Somebody dropped the ball on the Montana website the 2840 is the only one with a full set of specs in the compact tractor line. It is listed as 28 gross engine hp and 23 pto hp. The amount of drop would be very close to the same for your 30 gross engine hp and is a fairly common amount for that size tractor. 25 pto would most likely be a safe bet.
Here is some data from a test about efficiencies of engine and PTO. Of course, logic will tell you that a gear transmission will have less loss than a hydrostatic transmission.

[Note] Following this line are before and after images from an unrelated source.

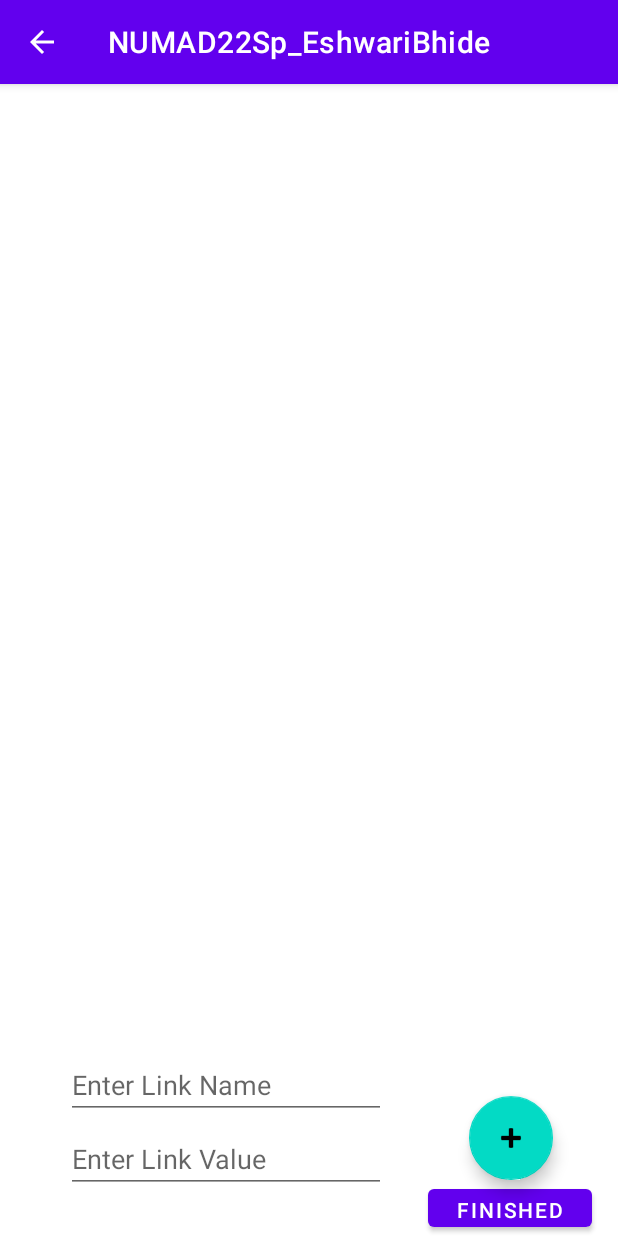
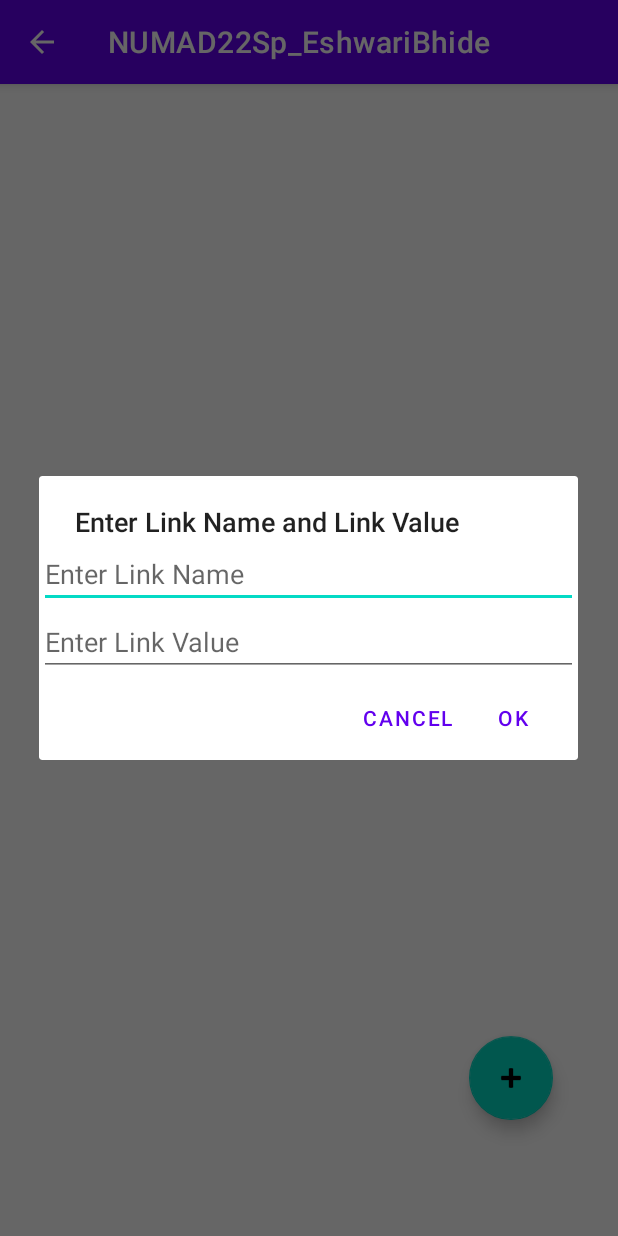
Before and after one commit to eshwaribhide/NUMAD22Sp_EshwariBhide, an Android app: the LinkCollectorActivity screen opened directly, with no data from a screen before it, after a tap on an icon or button, on a phone screen of 412 x 824 dp. Run offline under Robolectric (Android 15) with nearby library versions, the phone set to English and light mode, and no system bars.

Commit message:
Added dialog and handled duplicates

```diff
--- a/app/src/main/java/edu/neu/madcourse/numad22sp_eshwaribhide/LinkCollectorActivity.java
+++ b/app/src/main/java/edu/neu/madcourse/numad22sp_eshwaribhide/LinkCollectorActivity.java
@@ -1,6 +1,7 @@
 package edu.neu.madcourse.numad22sp_eshwaribhide;
 
 import androidx.annotation.NonNull;
+import androidx.appcompat.app.AlertDialog;
 import androidx.appcompat.app.AppCompatActivity;
 import androidx.recyclerview.widget.ItemTouchHelper;
 import androidx.recyclerview.widget.LinearLayoutManager;
@@ -10,22 +11,23 @@ import android.content.Context;
 import android.content.Intent;
 import android.net.Uri;
 import android.os.Bundle;
+import android.util.Patterns;
 import android.view.View;
-import android.webkit.URLUtil;
 import android.widget.EditText;
+import android.widget.LinearLayout;
 import android.widget.Toast;
 
 import com.google.android.material.snackbar.BaseTransientBottomBar;
 import com.google.android.material.snackbar.Snackbar;
 
-import java.io.IOException;
-import java.net.HttpURLConnection;
-import java.net.URL;
-import java.net.URLConnection;
 import java.util.ArrayList;
+import java.util.concurrent.atomic.AtomicBoolean;
+import java.util.concurrent.atomic.AtomicReference;
 
 public class LinkCollectorActivity extends AppCompatActivity {
     private ArrayList<ListItem> collectedLinks = new ArrayList<>();
+    private ArrayList<String> linkNames = new ArrayList<>();
+    private ArrayList<String> linkValues = new ArrayList<>();
 
     private RecyclerView recyclerView;
     private RecyclerViewAdapter recyclerViewAdapter;
@@ -90,11 +92,6 @@ public class LinkCollectorActivity extends AppCompatActivity {
             }
         });
         itemTouchHelper.attachToRecyclerView(recyclerView);
-
-        EditText editLinkName = (EditText) findViewById(R.id.editTextLinkName);
-        EditText editLinkValue = (EditText) findViewById(R.id.editTextLinkValue);
-        editLinkName.setEnabled(false);
-        editLinkValue.setEnabled(false);
     }
 
     @Override
@@ -168,51 +165,90 @@ public class LinkCollectorActivity extends AppCompatActivity {
     }
 
     public void floatingActionButtonOnClick(View view) {
-        EditText editLinkName = (EditText) findViewById(R.id.editTextLinkName);
-        EditText editLinkValue = (EditText) findViewById(R.id.editTextLinkValue);
-        editLinkName.setEnabled(true);
-        editLinkValue.setEnabled(true);
+        AlertDialog.Builder alertDialogBuilder = new AlertDialog.Builder(this);
+        alertDialogBuilder.setTitle("Enter Link Name and Link Value");
+        LinearLayout layout = new LinearLayout(this);
+        layout.setOrientation(LinearLayout.VERTICAL);
+
+        final EditText editLinkName = new EditText(this);
+        editLinkName.setHint("Enter Link Name");
+        layout.addView(editLinkName);
+
+        final EditText editLinkValue = new EditText(this);
+        editLinkValue.setHint("Enter Link Value");
+        layout.addView(editLinkValue);
+
+        alertDialogBuilder.setView(layout);
+
+        alertDialogBuilder.setPositiveButton("OK", (dialog, whichButton) -> {
+            boolean success = true;
+            String snackbarMessage = "Link Added Successfully";
+            String urlValue = editLinkValue.getText().toString();
+            String httpUrlValue = urlValue;
+
+            // Successfully added only if user inputted a valid URL, and does not have the same
+            // name or value for the link (X.com is equivalent to http://X.com, http://www.X.com,
+            // https://X.com, https://www.X.com, and www.X.com)
+            if (Patterns.WEB_URL.matcher(urlValue).matches()) {
+
+                if (!(httpUrlValue.startsWith("http://")) && !(httpUrlValue.startsWith("https://"))) {
+                    httpUrlValue = generateHTTPURLValue(httpUrlValue, urlValue);
+                }
+
+                if (linkNames.contains(editLinkName.getText().toString())) {
+                    success = false;
+                    snackbarMessage = "Link Name Already Exists";
+                }
+                else {
+                    String strippedHTTPURL = stripHTTPURL(httpUrlValue);
+
+                    for (String linkVal : linkValues) {
+                        String strippedLinkVal= stripHTTPURL(linkVal);
+                        if (strippedLinkVal.contains(strippedHTTPURL) || strippedHTTPURL.contains(strippedLinkVal)) {
+                            success = false;
+                            snackbarMessage = "Link Value Already Exists";
+                            break;
+                        }
+                    }
+                }
+            }
+            else {
+                success = false;
+            }
+
+            if (success) {
+                linkNames.add(editLinkName.getText().toString());
+                linkValues.add(httpUrlValue);
+                addItem(editLinkName.getText().toString(), urlValue, httpUrlValue);
+            }
+            Snackbar snackbar = Snackbar.make(view, snackbarMessage, BaseTransientBottomBar.LENGTH_LONG);
+            snackbar.show();
+
+        });
+
+        alertDialogBuilder.setNegativeButton("Cancel", (dialog, whichButton) -> {
+        });
+
+        AlertDialog alertDialog = alertDialogBuilder.create();
+
+        alertDialog.show();
     }
 
-    public void finishedButtonOnClick(View view) throws IOException {
-        EditText editLinkName = (EditText) findViewById(R.id.editTextLinkName);
-        EditText editLinkValue = (EditText) findViewById(R.id.editTextLinkValue);
+    String generateHTTPURLValue(String httpUrlValue, String urlValue) {
+            if (httpUrlValue.startsWith("www.")) {
+                return "http://" + urlValue;
+            } else {
+                return "http://www." + urlValue;
+            }
+    }
 
-        String urlValue = editLinkValue.getText().toString();
-
-        String httpUrlValue = urlValue;
-
-        if (!(httpUrlValue.startsWith("http://")) || (httpUrlValue.startsWith("https://"))) {
-            if (httpUrlValue.startsWith("www.")) {
-                httpUrlValue = "http://" + urlValue;
-            }
-            else {
-                httpUrlValue = "http://www." + urlValue;
-            }
-
+    String stripHTTPURL(String urlToStrip) {
+        if (urlToStrip.startsWith("http://")) {
+            return urlToStrip.replaceFirst("^http://", "");
         }
-
-        addItem(editLinkName.getText().toString(),  urlValue,  httpUrlValue);
-
-        Snackbar sb = Snackbar.make(view, "Link Created Successfully", BaseTransientBottomBar.LENGTH_LONG);
-
-        sb.show();
-
-        editLinkName.getText().clear();
-        editLinkValue.getText().clear();
-
-        editLinkName.setHint("Enter Link Name");
-        editLinkValue.setHint("Enter Link Value");
-
-        editLinkName.setEnabled(false);
-        editLinkValue.setEnabled(false);
-
-
-
+        else {
+            return urlToStrip.replaceFirst("^https://", "");
+        }
+    }
 
     }
-
-
-
-
-    }
--- a/app/src/main/res/layout/activity_link_collector.xml
+++ b/app/src/main/res/layout/activity_link_collector.xml
@@ -23,54 +23,11 @@
         android:layout_height="wrap_content"
         android:clickable="true"
         android:onClick="floatingActionButtonOnClick"
-        app:layout_constraintBottom_toTopOf="@+id/button4"
         app:layout_constraintEnd_toEndOf="parent"
         app:layout_constraintHorizontal_bias="0.878"
         app:layout_constraintStart_toStartOf="parent"
         app:layout_constraintTop_toBottomOf="@+id/recyclerView"
-        app:layout_constraintVertical_bias="1.0"
         app:srcCompat="@android:drawable/ic_input_add" />
-
-    <EditText
-        android:id="@+id/editTextLinkName"
-        android:layout_width="wrap_content"
-        android:layout_height="wrap_content"
-        android:layout_marginStart="16dp"
-        android:ems="10"
-        android:hint="@string/enter_link_name"
-        android:inputType="none"
-        app:layout_constraintBottom_toBottomOf="parent"
-        app:layout_constraintEnd_toStartOf="@+id/button4"
-        app:layout_constraintHorizontal_bias="0.5"
-        app:layout_constraintStart_toStartOf="parent"
-        app:layout_constraintTop_toTopOf="parent"
-        app:layout_constraintVertical_bias="0.892" />
-
-    <EditText
-        android:id="@+id/editTextLinkValue"
-        android:layout_width="wrap_content"
-        android:layout_height="wrap_content"
-        android:layout_marginStart="16dp"
-        android:ems="10"
-        android:hint="@string/enter_link_value"
-        android:inputType="none"
-        app:layout_constraintBottom_toBottomOf="parent"
-        app:layout_constraintEnd_toStartOf="@+id/button4"
-        app:layout_constraintHorizontal_bias="0.5"
-        app:layout_constraintStart_toStartOf="parent"
-        app:layout_constraintTop_toTopOf="parent"
-        app:layout_constraintVertical_bias="0.96" />
-
-    <Button
-        android:id="@+id/button4"
-        android:layout_width="109dp"
-        android:layout_height="37dp"
-        android:onClick="finishedButtonOnClick"
-        android:text="@string/finished"
-        app:layout_constraintBottom_toBottomOf="parent"
-        app:layout_constraintEnd_toEndOf="parent"
-        app:layout_constraintHorizontal_bias="0.943"
-        app:layout_constraintStart_toStartOf="parent" />
 
 
 </androidx.constraintlayout.widget.ConstraintLayout>
```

Another interesting comparison can be made using the maximum available drawbar hp at 100 percent load and the maximum PTO hp. A ratio of the drawbar hp to the maximum PTO hp is an indicator of the efficiency of the drive train of the tractor. Consider Test Nos. 1255 and 1257 for an IH 986 diesel with 16-speed transmission and IH hydrostatic diesel 186. These tractors have identical engines, producing approximately 105 PTO hp. However, the standard transmission 986 produces 90 drawbar hp, while the hydrodrive produces 80 drawbar hp.

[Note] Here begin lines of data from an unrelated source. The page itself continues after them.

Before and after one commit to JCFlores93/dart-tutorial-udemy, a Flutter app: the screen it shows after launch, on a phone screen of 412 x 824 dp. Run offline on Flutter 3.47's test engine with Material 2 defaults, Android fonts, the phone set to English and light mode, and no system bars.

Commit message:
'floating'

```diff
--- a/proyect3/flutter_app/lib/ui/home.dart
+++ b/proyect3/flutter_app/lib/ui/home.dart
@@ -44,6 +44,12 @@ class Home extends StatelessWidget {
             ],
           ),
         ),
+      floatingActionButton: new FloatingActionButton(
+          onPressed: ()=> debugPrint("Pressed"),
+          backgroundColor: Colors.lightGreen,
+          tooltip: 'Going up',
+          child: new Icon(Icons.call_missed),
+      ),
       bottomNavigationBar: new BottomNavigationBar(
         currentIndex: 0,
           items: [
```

The comparison of drive train efficiencies is as follows. IH 986: 90/105 = 86 percent; IH 186 hydro: 80/105 = 76 percent. The tractor with the standard transmission has less loss in the drive train and is able to transmit more power to the drawbar. The overall fuel efficiency with the standard transmission is obviously better. In this case, the potential buyer would have to decide whether the advantages of the hydrostatic transmission were worth the increase in fuel consumption and efficiency.

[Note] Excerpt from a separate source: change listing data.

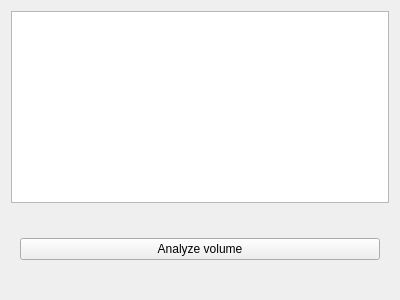
Above: simonlib/simonsound/volumewidget.ui from KDE/simon before the change. Below: the same form after it.
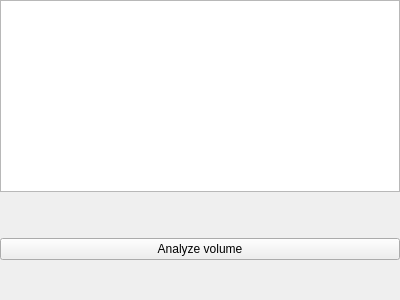
That is the form after the change. Custom widgets are drawn as their Qt base class.

Commit message: Fixing alignment and style issues in welcome screen

```diff
--- a/simonlib/simonsound/volumewidget.ui
+++ b/simonlib/simonsound/volumewidget.ui
@@ -14,6 +14,9 @@
    <string/>
   </property>
   <layout class="QVBoxLayout" name="verticalLayout">
+   <property name="margin">
+    <number>0</number>
+   </property>
    <item>
     <widget class="KTextEdit" name="tePrompt">
      <property name="sizePolicy">
@@ -36,6 +39,9 @@
    <item>
     <widget class="QWidget" name="wgStart" native="true">
      <layout class="QHBoxLayout" name="horizontalLayout">
+      <property name="margin">
+       <number>0</number>
+      </property>
       <item>
        <widget class="KPushButton" name="pbStartCalibration">
         <property name="text">
```
The commit also changes 4 other files.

I don't know if Kubota is overly conservative with PTO ratings, but, I find it a bit odd that when you have several models that are essentially the same tractor, but with different HP engines, that the higher HP models seem to loose more PTO power to the hydrostatic. I can see the drawbar power being a % of engine power, and thus the model with the larger engine will lose more HP getting that power to the wheels, but the PTO doesn't use the HST.
Case in point:
B7610 - engine=24HP, PTO=18HP
B7510 - engine=21HP, PTO = 16HP.
The B7610 has 3 more engine HP, but only 2 more PTO HP. The B2920, B2620, and B2310 have similar differnces (there is like 3 engine HP between each of these three models, but 2 PTO HP).
I would think that because the tractors weight about the same, the the power required to move the tractor with the HST would be about the same, regardless of available engine HP, and that the full difference in engine HP would be available at the PTO. Also, would more than this PTO HP spec be available for stationary use (such a chipper or generator), since the HST isn't being used?
Tractor engine power can be used in several ways. The most common uses are the PTO shaft and the drawbar. PTO power is easy to accurately measured, and is the most common way of describing tractor power. PTO power is about 96 to 98 percent of engine power
Anytime that gears are used to increase of decrease rpm, there will be some HP losses.
I believe the HST is always pumping fluid when the tractor is running, and fluid is moving, with very little pressure, and taking up some HP, therefore the difference between a gear tractor PTO HP, and one with HST.